● TASK STATEMENT
Give back the whole listing word for word and skip each picture.
BEGIN
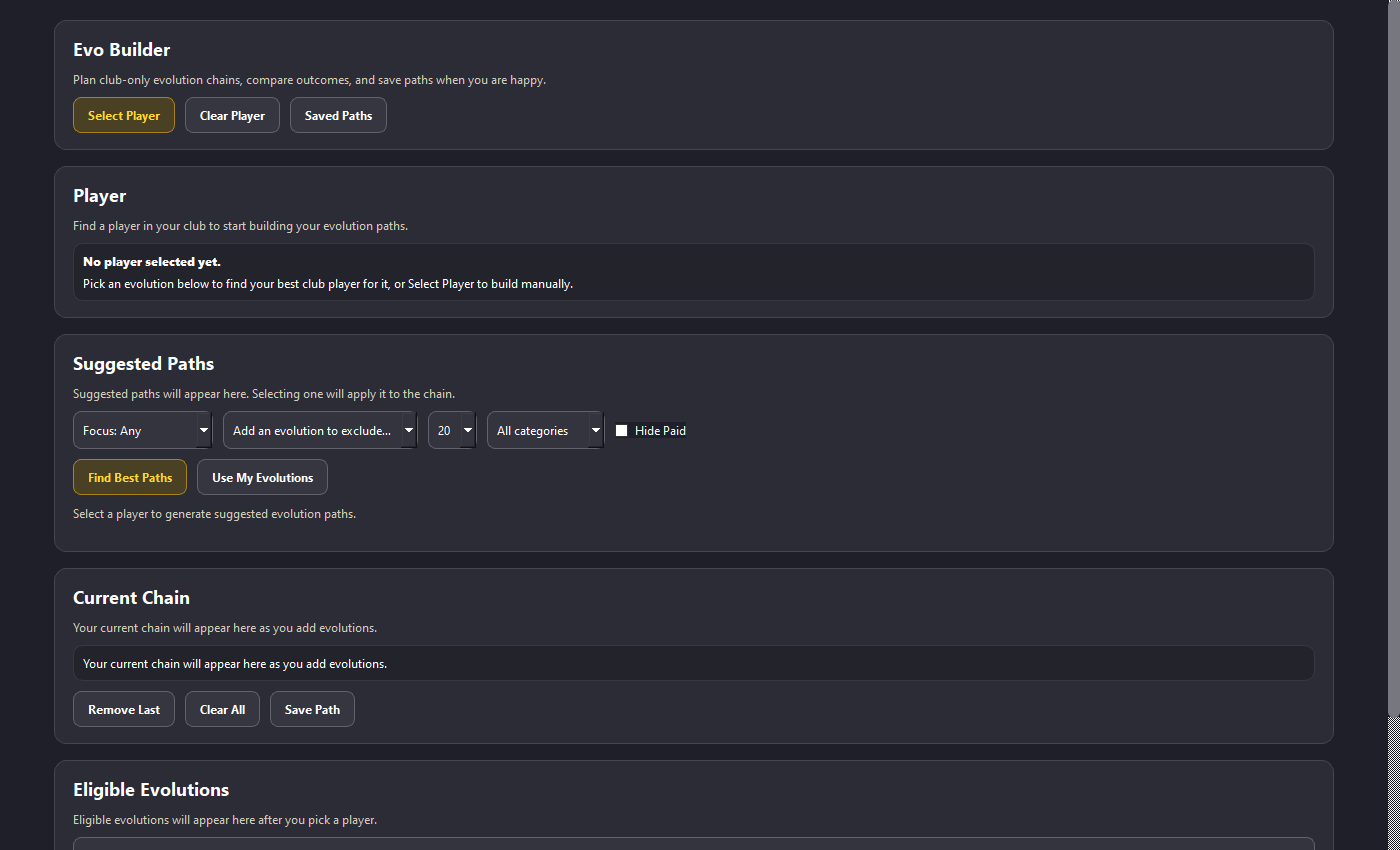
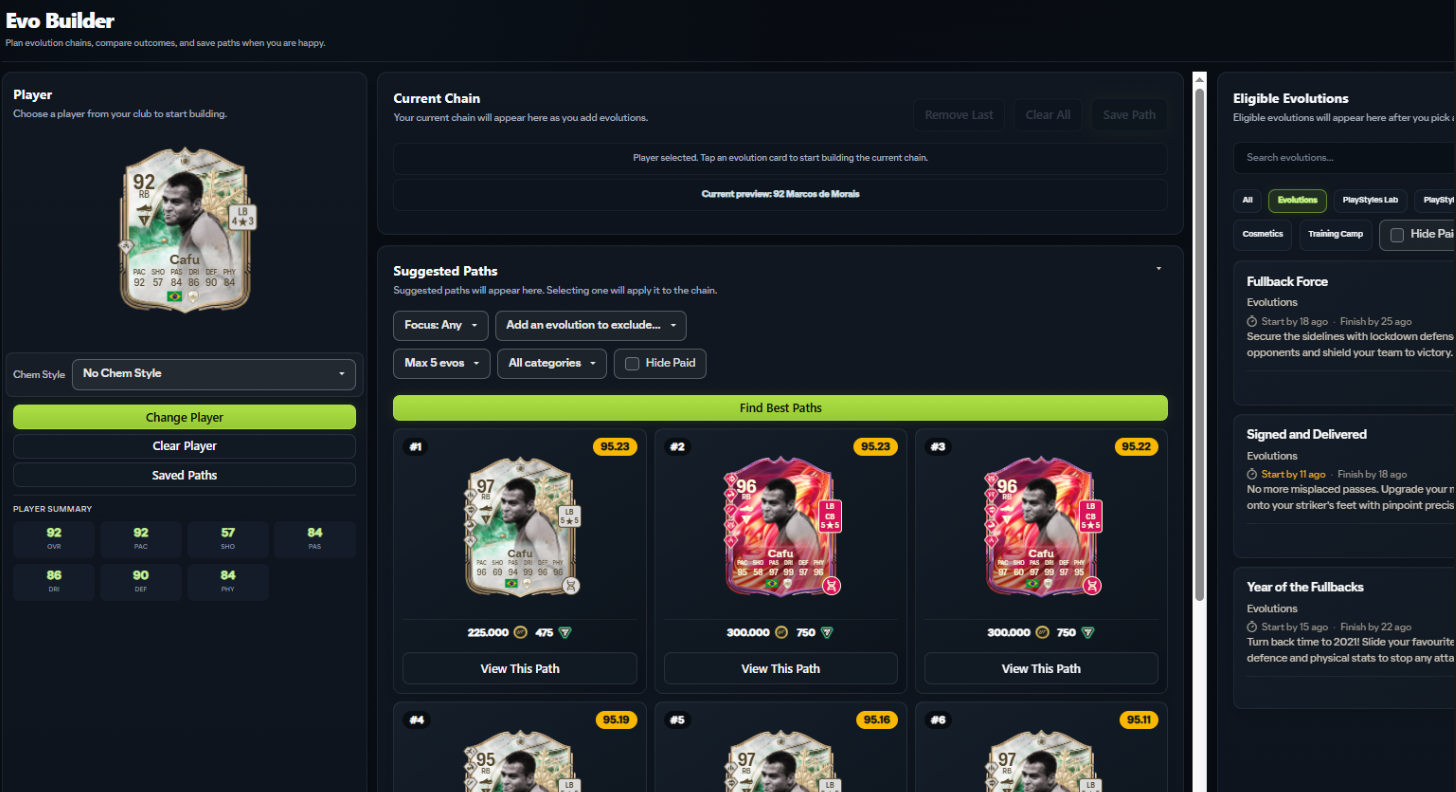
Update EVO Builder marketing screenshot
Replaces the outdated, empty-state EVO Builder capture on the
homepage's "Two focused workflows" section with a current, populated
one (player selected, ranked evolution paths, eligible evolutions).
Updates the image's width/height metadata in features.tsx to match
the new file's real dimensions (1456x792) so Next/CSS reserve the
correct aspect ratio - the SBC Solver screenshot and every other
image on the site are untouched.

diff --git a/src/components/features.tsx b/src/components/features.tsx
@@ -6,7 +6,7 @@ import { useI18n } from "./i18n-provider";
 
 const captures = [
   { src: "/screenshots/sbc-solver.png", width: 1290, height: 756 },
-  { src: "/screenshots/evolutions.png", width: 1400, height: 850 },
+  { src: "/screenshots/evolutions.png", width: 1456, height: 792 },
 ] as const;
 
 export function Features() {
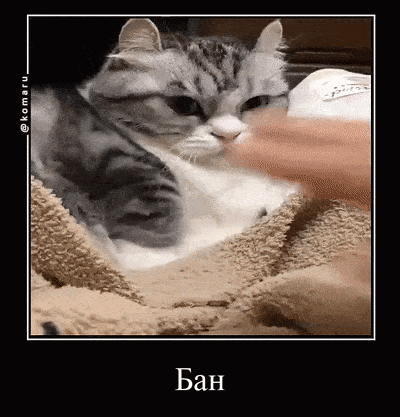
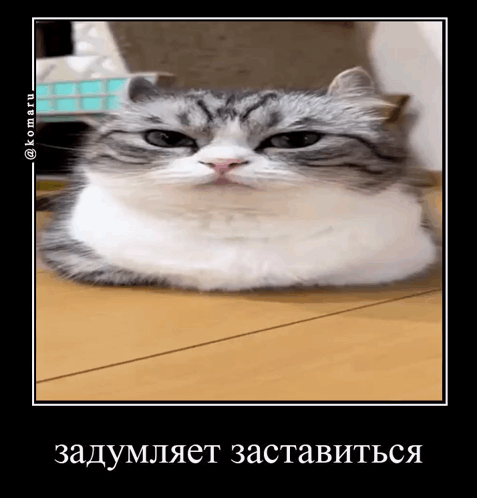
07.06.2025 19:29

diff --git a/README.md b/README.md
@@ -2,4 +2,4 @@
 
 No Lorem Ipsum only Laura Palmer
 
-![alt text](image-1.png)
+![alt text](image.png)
END
● TASK ANSWER
Update EVO Builder marketing screenshot
Replaces the outdated, empty-state EVO Builder capture on the
homepage's "Two focused workflows" section with a current, populated
one (player selected, ranked evolution paths, eligible evolutions).
Updates the image's width/height metadata in features.tsx to match
the new file's real dimensions (1456x792) so Next/CSS reserve the
correct aspect ratio - the SBC Solver screenshot and every other
image on the site are untouched.

diff --git a/src/components/features.tsx b/src/components/features.tsx
@@ -6,7 +6,7 @@ import { useI18n } from "./i18n-provider";
 
 const captures = [
   { src: "/screenshots/sbc-solver.png", width: 1290, height: 756 },
-  { src: "/screenshots/evolutions.png", width: 1400, height: 850 },
+  { src: "/screenshots/evolutions.png", width: 1456, height: 792 },
 ] as const;
 
 export function Features() {
07.06.2025 19:29

diff --git a/README.md b/README.md
@@ -2,4 +2,4 @@
 
 No Lorem Ipsum only Laura Palmer
 
-![alt text](image-1.png)
+![alt text](image.png)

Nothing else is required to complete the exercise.